====== Provided records ======

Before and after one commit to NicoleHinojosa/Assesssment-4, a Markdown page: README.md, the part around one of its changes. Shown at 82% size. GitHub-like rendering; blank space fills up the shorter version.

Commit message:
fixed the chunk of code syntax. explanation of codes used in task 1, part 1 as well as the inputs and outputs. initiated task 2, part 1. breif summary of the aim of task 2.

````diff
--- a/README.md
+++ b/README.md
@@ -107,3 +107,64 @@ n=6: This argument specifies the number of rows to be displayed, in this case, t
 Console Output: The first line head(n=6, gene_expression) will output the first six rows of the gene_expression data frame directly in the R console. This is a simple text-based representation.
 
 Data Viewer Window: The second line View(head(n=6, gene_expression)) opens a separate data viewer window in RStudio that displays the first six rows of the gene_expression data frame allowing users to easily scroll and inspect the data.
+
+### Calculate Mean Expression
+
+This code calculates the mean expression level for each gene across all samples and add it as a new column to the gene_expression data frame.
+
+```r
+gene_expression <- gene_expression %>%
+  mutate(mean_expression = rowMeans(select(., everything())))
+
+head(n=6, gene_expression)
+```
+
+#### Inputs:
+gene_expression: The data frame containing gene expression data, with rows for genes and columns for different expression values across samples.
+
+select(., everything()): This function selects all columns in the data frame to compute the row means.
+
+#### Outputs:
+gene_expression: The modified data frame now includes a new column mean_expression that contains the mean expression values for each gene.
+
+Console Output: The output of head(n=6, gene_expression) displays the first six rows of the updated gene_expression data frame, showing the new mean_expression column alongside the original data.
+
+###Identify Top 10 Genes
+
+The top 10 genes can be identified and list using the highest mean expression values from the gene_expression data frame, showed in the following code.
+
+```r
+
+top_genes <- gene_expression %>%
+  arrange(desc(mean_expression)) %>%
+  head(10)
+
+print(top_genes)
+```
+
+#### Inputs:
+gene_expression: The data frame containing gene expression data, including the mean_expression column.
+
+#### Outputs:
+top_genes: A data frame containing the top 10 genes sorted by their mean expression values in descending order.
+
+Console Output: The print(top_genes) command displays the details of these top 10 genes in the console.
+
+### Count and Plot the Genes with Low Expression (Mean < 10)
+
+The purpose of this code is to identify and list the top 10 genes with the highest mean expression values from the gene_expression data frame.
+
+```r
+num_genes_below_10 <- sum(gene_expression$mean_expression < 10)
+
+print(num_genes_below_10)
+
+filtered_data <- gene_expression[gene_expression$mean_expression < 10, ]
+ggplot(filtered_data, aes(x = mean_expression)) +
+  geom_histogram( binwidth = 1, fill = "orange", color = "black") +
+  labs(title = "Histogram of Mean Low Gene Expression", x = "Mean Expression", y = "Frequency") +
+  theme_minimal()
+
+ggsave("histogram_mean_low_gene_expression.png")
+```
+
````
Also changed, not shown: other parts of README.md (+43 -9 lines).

======

#### What to work on:
Please type the entries above out again exactly.

#### Exercise response:
Before and after one commit to NicoleHinojosa/Assesssment-4, a Markdown page: README.md, the part around one of its changes. Shown at 82% size. GitHub-like rendering; blank space fills up the shorter version.

Commit message:
fixed the chunk of code syntax. explanation of codes used in task 1, part 1 as well as the inputs and outputs. initiated task 2, part 1. breif summary of the aim of task 2.

````diff
--- a/README.md
+++ b/README.md
@@ -107,3 +107,64 @@ n=6: This argument specifies the number of rows to be displayed, in this case, t
 Console Output: The first line head(n=6, gene_expression) will output the first six rows of the gene_expression data frame directly in the R console. This is a simple text-based representation.
 
 Data Viewer Window: The second line View(head(n=6, gene_expression)) opens a separate data viewer window in RStudio that displays the first six rows of the gene_expression data frame allowing users to easily scroll and inspect the data.
+
+### Calculate Mean Expression
+
+This code calculates the mean expression level for each gene across all samples and add it as a new column to the gene_expression data frame.
+
+```r
+gene_expression <- gene_expression %>%
+  mutate(mean_expression = rowMeans(select(., everything())))
+
+head(n=6, gene_expression)
+```
+
+#### Inputs:
+gene_expression: The data frame containing gene expression data, with rows for genes and columns for different expression values across samples.
+
+select(., everything()): This function selects all columns in the data frame to compute the row means.
+
+#### Outputs:
+gene_expression: The modified data frame now includes a new column mean_expression that contains the mean expression values for each gene.
+
+Console Output: The output of head(n=6, gene_expression) displays the first six rows of the updated gene_expression data frame, showing the new mean_expression column alongside the original data.
+
+###Identify Top 10 Genes
+
+The top 10 genes can be identified and list using the highest mean expression values from the gene_expression data frame, showed in the following code.
+
+```r
+
+top_genes <- gene_expression %>%
+  arrange(desc(mean_expression)) %>%
+  head(10)
+
+print(top_genes)
+```
+
+#### Inputs:
+gene_expression: The data frame containing gene expression data, including the mean_expression column.
+
+#### Outputs:
+top_genes: A data frame containing the top 10 genes sorted by their mean expression values in descending order.
+
+Console Output: The print(top_genes) command displays the details of these top 10 genes in the console.
+
+### Count and Plot the Genes with Low Expression (Mean < 10)
+
+The purpose of this code is to identify and list the top 10 genes with the highest mean expression values from the gene_expression data frame.
+
+```r
+num_genes_below_10 <- sum(gene_expression$mean_expression < 10)
+
+print(num_genes_below_10)
+
+filtered_data <- gene_expression[gene_expression$mean_expression < 10, ]
+ggplot(filtered_data, aes(x = mean_expression)) +
+  geom_histogram( binwidth = 1, fill = "orange", color = "black") +
+  labs(title = "Histogram of Mean Low Gene Expression", x = "Mean Expression", y = "Frequency") +
+  theme_minimal()
+
+ggsave("histogram_mean_low_gene_expression.png")
+```
+
````
Also changed, not shown: other parts of README.md (+43 -9 lines).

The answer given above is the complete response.